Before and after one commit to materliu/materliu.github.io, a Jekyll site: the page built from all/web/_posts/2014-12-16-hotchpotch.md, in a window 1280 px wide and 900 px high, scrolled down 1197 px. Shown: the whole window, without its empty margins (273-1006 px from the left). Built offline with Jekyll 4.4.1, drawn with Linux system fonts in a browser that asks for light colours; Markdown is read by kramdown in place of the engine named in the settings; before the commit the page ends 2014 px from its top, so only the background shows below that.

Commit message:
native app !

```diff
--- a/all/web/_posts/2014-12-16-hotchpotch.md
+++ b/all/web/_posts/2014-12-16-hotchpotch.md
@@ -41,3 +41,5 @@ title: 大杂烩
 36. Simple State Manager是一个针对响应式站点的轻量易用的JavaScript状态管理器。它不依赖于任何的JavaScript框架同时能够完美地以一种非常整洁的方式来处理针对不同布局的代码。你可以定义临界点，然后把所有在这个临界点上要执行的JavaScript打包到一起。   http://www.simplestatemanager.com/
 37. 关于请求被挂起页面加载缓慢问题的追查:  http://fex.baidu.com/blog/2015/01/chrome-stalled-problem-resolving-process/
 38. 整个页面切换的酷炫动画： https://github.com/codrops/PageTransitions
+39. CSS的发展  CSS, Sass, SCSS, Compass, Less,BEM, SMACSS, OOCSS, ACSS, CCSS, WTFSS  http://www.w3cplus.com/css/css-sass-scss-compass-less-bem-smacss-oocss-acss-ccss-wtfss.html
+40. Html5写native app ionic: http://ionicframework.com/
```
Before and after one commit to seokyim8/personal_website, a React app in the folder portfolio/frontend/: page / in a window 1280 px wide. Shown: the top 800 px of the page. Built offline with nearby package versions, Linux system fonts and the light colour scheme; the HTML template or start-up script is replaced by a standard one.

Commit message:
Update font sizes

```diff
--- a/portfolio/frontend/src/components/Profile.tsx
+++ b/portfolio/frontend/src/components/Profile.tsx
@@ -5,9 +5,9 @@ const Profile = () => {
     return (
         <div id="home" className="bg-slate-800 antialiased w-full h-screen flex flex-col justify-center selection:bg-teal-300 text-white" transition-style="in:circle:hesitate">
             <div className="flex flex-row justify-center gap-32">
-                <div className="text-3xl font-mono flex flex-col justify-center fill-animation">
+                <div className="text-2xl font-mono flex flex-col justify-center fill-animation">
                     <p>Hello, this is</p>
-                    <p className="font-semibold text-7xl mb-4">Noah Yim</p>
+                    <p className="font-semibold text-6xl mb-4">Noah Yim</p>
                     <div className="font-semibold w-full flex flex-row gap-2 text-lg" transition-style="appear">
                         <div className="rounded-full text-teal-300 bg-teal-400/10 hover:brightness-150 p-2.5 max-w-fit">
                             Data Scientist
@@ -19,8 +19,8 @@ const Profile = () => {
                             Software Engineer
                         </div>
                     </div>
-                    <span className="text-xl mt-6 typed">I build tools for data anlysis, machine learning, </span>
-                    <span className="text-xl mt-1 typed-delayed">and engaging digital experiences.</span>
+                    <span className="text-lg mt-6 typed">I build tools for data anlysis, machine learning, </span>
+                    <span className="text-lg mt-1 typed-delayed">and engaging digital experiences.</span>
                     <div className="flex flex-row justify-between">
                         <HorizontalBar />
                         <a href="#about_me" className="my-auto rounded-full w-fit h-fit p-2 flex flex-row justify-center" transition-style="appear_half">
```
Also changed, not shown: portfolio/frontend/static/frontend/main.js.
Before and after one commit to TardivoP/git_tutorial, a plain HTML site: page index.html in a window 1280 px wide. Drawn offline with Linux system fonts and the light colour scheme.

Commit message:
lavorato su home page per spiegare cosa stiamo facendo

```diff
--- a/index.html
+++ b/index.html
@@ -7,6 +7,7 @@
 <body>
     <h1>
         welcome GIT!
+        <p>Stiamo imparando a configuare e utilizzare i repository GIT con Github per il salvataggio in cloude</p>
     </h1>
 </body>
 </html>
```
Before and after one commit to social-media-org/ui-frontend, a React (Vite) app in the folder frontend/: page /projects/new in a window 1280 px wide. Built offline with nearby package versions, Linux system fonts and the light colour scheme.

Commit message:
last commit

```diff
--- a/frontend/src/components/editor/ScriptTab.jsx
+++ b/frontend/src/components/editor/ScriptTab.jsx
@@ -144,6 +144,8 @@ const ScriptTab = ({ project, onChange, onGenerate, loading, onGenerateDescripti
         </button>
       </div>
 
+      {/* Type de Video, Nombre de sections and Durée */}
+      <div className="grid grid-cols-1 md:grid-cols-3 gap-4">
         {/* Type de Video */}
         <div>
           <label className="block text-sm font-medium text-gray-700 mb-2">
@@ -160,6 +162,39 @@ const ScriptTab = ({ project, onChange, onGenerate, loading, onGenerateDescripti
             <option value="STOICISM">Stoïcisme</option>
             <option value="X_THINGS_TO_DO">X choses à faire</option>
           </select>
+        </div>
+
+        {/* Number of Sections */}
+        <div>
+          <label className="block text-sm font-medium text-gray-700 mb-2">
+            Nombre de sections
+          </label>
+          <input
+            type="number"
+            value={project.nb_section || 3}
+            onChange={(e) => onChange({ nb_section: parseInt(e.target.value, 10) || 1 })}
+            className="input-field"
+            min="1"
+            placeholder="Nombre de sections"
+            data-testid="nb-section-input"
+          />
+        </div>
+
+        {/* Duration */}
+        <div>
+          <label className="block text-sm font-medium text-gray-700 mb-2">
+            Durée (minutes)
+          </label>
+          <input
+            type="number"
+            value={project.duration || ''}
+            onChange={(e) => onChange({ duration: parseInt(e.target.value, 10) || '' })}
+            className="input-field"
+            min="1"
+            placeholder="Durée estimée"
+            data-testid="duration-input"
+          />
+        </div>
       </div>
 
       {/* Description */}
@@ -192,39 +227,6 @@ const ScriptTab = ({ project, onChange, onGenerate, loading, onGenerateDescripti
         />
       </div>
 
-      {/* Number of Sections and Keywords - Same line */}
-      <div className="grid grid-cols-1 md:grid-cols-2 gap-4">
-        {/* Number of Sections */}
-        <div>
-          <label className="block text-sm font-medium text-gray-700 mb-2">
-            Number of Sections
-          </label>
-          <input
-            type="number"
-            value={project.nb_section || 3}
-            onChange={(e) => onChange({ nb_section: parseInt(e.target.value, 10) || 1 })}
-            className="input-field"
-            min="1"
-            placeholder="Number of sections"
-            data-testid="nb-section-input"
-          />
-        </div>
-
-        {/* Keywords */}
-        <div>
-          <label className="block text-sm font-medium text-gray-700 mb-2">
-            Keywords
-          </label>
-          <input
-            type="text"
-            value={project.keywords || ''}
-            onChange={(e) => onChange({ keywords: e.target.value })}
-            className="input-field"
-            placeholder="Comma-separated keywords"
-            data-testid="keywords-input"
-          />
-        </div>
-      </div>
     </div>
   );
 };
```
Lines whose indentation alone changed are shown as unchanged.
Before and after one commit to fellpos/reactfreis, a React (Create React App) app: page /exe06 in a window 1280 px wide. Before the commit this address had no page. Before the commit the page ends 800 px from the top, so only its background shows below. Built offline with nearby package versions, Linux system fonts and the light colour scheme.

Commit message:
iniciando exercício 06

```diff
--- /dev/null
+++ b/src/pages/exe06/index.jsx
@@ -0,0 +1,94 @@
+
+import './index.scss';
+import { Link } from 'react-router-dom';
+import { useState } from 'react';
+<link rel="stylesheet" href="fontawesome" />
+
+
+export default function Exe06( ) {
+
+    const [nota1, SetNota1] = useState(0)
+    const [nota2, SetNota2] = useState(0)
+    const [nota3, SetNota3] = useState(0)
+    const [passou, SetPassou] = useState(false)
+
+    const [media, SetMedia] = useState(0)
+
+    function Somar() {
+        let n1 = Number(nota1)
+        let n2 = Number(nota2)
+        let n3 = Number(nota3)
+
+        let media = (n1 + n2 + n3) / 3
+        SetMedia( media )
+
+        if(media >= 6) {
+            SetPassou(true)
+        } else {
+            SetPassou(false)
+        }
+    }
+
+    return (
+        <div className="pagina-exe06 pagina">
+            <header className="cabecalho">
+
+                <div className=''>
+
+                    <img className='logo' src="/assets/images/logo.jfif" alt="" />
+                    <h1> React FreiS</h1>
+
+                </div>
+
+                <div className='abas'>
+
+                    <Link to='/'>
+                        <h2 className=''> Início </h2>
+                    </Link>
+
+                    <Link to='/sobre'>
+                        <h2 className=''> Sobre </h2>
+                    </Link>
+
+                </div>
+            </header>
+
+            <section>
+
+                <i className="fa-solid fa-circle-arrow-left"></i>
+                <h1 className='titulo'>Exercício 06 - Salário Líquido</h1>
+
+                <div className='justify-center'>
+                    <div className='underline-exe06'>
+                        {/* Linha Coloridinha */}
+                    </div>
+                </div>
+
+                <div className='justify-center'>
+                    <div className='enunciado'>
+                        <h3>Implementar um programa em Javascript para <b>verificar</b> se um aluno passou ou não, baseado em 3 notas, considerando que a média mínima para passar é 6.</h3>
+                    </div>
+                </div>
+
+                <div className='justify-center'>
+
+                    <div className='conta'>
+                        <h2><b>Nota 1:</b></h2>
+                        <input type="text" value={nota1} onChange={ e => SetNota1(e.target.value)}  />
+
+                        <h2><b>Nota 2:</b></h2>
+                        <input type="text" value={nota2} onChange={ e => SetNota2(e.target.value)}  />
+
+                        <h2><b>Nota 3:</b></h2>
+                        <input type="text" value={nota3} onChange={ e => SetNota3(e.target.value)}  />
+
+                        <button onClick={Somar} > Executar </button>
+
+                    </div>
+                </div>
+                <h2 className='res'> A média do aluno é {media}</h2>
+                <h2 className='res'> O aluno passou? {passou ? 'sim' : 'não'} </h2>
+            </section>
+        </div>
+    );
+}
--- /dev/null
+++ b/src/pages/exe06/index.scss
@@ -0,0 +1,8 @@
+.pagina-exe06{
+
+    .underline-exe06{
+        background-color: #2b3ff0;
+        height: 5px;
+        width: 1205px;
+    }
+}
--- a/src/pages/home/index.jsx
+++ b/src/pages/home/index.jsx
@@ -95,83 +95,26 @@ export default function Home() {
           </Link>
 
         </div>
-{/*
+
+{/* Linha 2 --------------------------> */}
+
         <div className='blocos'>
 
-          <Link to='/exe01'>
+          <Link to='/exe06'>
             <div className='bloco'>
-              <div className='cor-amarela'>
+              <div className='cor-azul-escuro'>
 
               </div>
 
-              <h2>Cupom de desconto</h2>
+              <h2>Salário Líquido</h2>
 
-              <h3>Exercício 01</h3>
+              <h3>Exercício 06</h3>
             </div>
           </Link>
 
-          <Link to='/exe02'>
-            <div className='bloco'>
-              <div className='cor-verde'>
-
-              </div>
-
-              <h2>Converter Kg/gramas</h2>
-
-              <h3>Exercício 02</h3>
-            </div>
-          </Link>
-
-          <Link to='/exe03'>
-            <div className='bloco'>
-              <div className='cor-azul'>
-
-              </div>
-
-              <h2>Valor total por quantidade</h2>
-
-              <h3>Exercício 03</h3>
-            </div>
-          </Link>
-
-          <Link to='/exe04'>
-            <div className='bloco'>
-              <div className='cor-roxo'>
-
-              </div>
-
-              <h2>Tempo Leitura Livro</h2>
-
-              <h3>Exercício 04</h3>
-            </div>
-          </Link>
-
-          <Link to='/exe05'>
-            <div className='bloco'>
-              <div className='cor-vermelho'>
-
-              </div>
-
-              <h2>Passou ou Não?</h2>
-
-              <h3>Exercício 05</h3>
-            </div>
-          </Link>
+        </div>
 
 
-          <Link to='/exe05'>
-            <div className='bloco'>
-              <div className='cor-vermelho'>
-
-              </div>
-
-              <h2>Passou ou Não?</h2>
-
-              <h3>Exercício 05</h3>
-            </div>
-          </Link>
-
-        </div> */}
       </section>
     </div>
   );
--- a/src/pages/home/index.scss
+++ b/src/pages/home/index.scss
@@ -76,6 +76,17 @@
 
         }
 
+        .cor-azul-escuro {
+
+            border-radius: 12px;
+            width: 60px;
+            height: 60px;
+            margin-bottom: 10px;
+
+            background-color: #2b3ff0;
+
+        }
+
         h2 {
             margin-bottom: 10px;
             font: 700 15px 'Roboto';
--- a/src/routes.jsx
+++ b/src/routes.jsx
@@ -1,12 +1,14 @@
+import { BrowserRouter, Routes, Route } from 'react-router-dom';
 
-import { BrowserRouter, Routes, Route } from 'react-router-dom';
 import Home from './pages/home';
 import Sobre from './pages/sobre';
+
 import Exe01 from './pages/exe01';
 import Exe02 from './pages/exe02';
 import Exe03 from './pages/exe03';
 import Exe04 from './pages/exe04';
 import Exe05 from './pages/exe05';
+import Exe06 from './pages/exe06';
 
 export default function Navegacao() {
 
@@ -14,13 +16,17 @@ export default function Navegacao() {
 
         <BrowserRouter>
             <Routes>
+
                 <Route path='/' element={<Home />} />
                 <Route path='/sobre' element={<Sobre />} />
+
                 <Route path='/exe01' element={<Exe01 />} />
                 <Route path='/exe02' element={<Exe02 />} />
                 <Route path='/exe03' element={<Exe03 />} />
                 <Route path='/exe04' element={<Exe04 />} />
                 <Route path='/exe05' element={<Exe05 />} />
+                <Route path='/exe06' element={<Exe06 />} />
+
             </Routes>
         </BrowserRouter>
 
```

Exercise brief —
Take every line in the preceding listing that contains "placeholder" and copy it.

Expected answer —
+            placeholder="Nombre de sections"
+            placeholder="Durée estimée"
-            placeholder="Number of sections"
-            placeholder="Comma-separated keywords"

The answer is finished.